Online social media profiles have become a seamless extension of our real-world personalities. But with broader access to sharing your life and personality via the Internet come implications, including with the criminal justice system.
“To the extent that prospective jurors choose to make information concerning themselves available to the public at large in social media, it would certainly be appropriate to use that information in the jury selection process,” District Attorney Lee Darragh said.
And this spring, the American Bar Association made it formally known it’s within ethical boundaries for lawyers to search a juror’s or potential juror’s public Internet presence, including posts made by the juror before or during a trial.

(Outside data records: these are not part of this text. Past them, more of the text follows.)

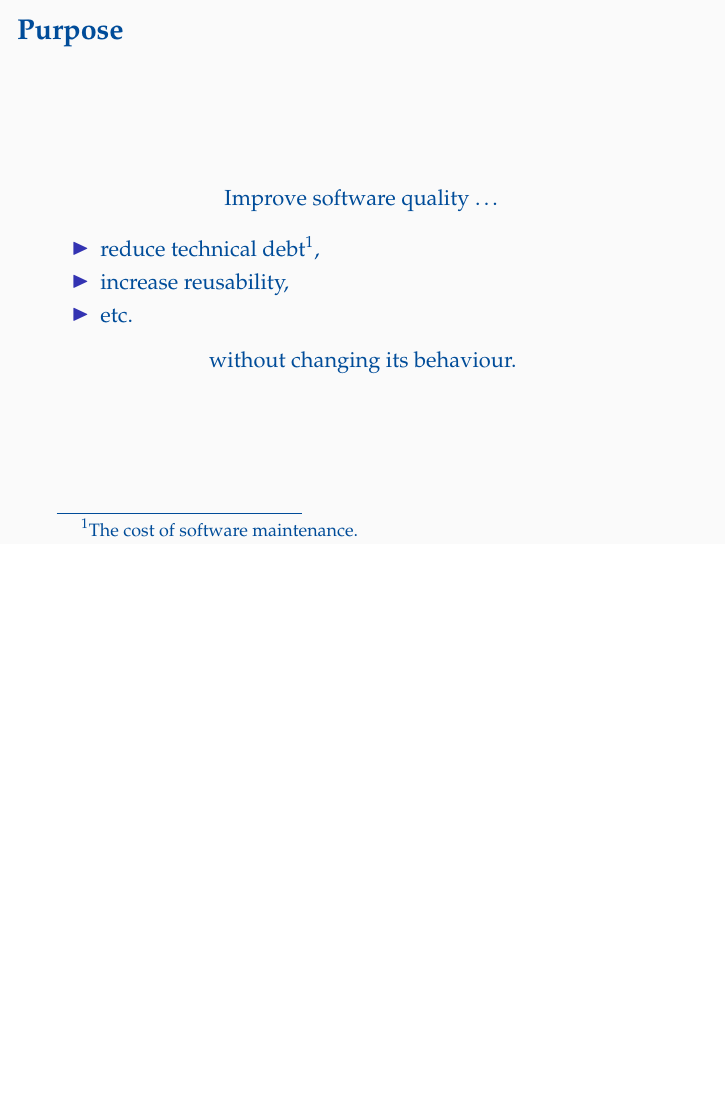
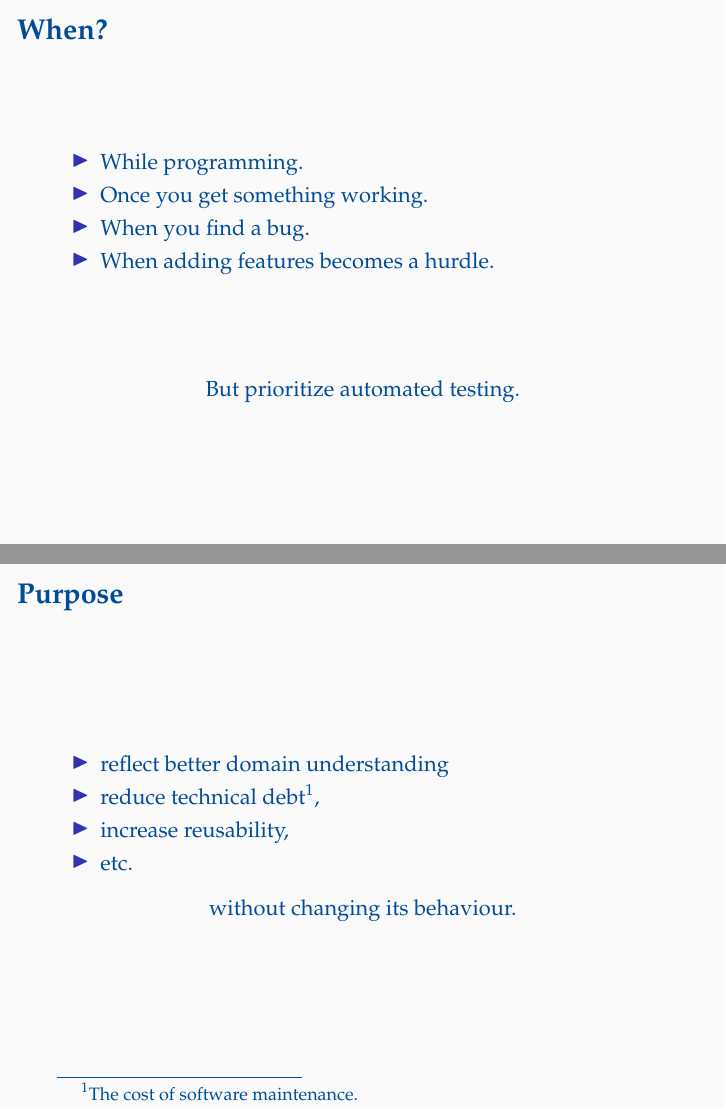
Before and after one commit to oleks/refactoring, LaTeX slides (slides/master.tex, which reads slides/purpose.tex, slides/when.tex): page 4 of 13 before the commit and pages 4 and 5 of 14 after it, the two joined at a grey line, the shorter picture padded with empty space. Compiled offline with pdfLaTeX.

Commit message:
When and Tool support

```diff
--- a/slides/purpose.tex
+++ b/slides/purpose.tex
@@ -4,13 +4,9 @@
 
 \vspace{\fill}
 
-\begin{center}
+\begin{itemize}
 
-Improve software quality \ldots
-
-\end{center}
-
-\begin{itemize}
+\item reflect better domain understanding
 
 \item reduce technical debt\footnote{The cost of software maintenance.},
 
--- /dev/null
+++ b/slides/when.tex
@@ -0,0 +1,25 @@
+\begin{frame}
+
+\frametitle{When?}
+
+\begin{itemize}
+
+\item While programming.
+
+\item Once you get something working.
+
+\item When you find a bug.
+
+\item When adding features becomes a hurdle.
+
+\end{itemize}
+
+\vspace{\fill}
+
+\begin{center}
+
+But prioritize automated testing.
+
+\end{center}
+
+\end{frame}
```
Also changed, not shown: slides/master.tex (+2 -0 lines), slides/tool-support.tex (added, +20 -0 lines).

“I think it is useful,” said Brad Morris, chief public defender for the Northeastern Judicial Circuit.
After all, in everyday life people check on others as a passing whim, while dredging up information for jury selection serves a different purpose.
“It is the time during jury selection that the attorneys try to ascertain, through questions, if jurors have any preconceived biases or prejudgments,” said Gainesville attorney John Breakfield. “It is crucial for both sides that the jurors selected make a decision based on legally presented evidence in court, not outside influences.”
Voir dire, the process of evaluating potential jurors, is French for “to speak the truth,” he said. The practice is sensible for a truth-seeking process that has always beckoned lawyers to parse any other publicly available information.
“Facebook, Twitter and other social media are the public record of modern times, unless certain privacy settings are in place,” Breakfield said.
And depending on settings, certain facts might be unearthed that would otherwise never see the light: Political views, associations, perhaps even a clearly stated viewpoint on a case that has been concealed or overlooked.
For Gainesville attorney Jeffery Talley, that information is especially crucial on cases that been covered in the news.
“When you’re picking a jury, you want to get people on your jury that don’t have biases, and I think that with social media accounts, typically there are a lot expressions of how you feel about that case,” he said.
Talley has one such case right now, in fact. Three day care workers in Clermont arrested in connection with alleged neglect of a burned toddler drew fiery commentary online, mostly negative. The owner, an employee and site director all were charged.
“I have one of the cases of the Clermont day care center staff,” he said. “I know for a fact that there has been a lot of social media stuff, and we would definitely delve into that.”
Privacy arguments are never far away from the dialogue, which Breakfield noted.
“On the other hand, I can see the argument that exploring social media could be too invasive regardless of privacy settings,” he said.
Yet Talley said people are seemingly less concerned about what they put out there. Publicly posting views and opinions is a blasé pastime in the online era.
“With social media, I think overall people are desensitized to a certain degree,” he said. “People put forward views that face-to-face they might not be as forthcoming with.”
And digging up those truths is especially important if people were to deliberatively misrepresent themselves in person.
“It’s pretty funny, you get some people, and I’ve seen quite a few of those, that they’re willing to try to do anything to get on the jury,” Talley said. “Some people want to be on it. They perceive it as a big case, some of these high-publicity cases. They want to get the answer ‘right.’
“The bottom line is people are put in a situation where they’ll tell you their true views and feelings, as I think people do on these social media networks.”
Facebook is a record so ubiquitous, that be it a friend or police investigators, most expect salient social insight in seconds. Online directories of the community also make it easy to draw potential connections between jurors and defendants.
“What if a criminal defendant was good friends with a juror? Exploring Facebook may inform the prosecutor of a juror’s personal and potentially biased connection,” Breakfield said.
But he said there are obvious ethical limits.
“Actually contacting a juror on social media or using false pretenses to get around privacy settings would land the lawyer in serious trouble with the trial judge and the state Bar,” he said.
Likewise, all that information might tempt a juror during trial. But it’s strictly off-limits, as the trial judge routinely reminds them, Breakfield said.
“If a juror were to research the case on Facebook or any other means, that juror would be in hot water with the judge for researching the case,” he said. “A juror must base their decision on the evidence presented in court not through press coverage, rumor or online research.”
At the end of the day, guidelines and common practices aside, the judge runs the courtroom, Talley said, and can limit what goes on during voir dire, within reason. And like all things in life, the information abundance must be weighed against the scarcity of time.
“By the time the jury pool is reduced down to those participating in voir dire, the proceedings are going so fast that it is probably not practical to search Facebook with a waiting judge and a courtroom full of potential jurors,” Breakfield said.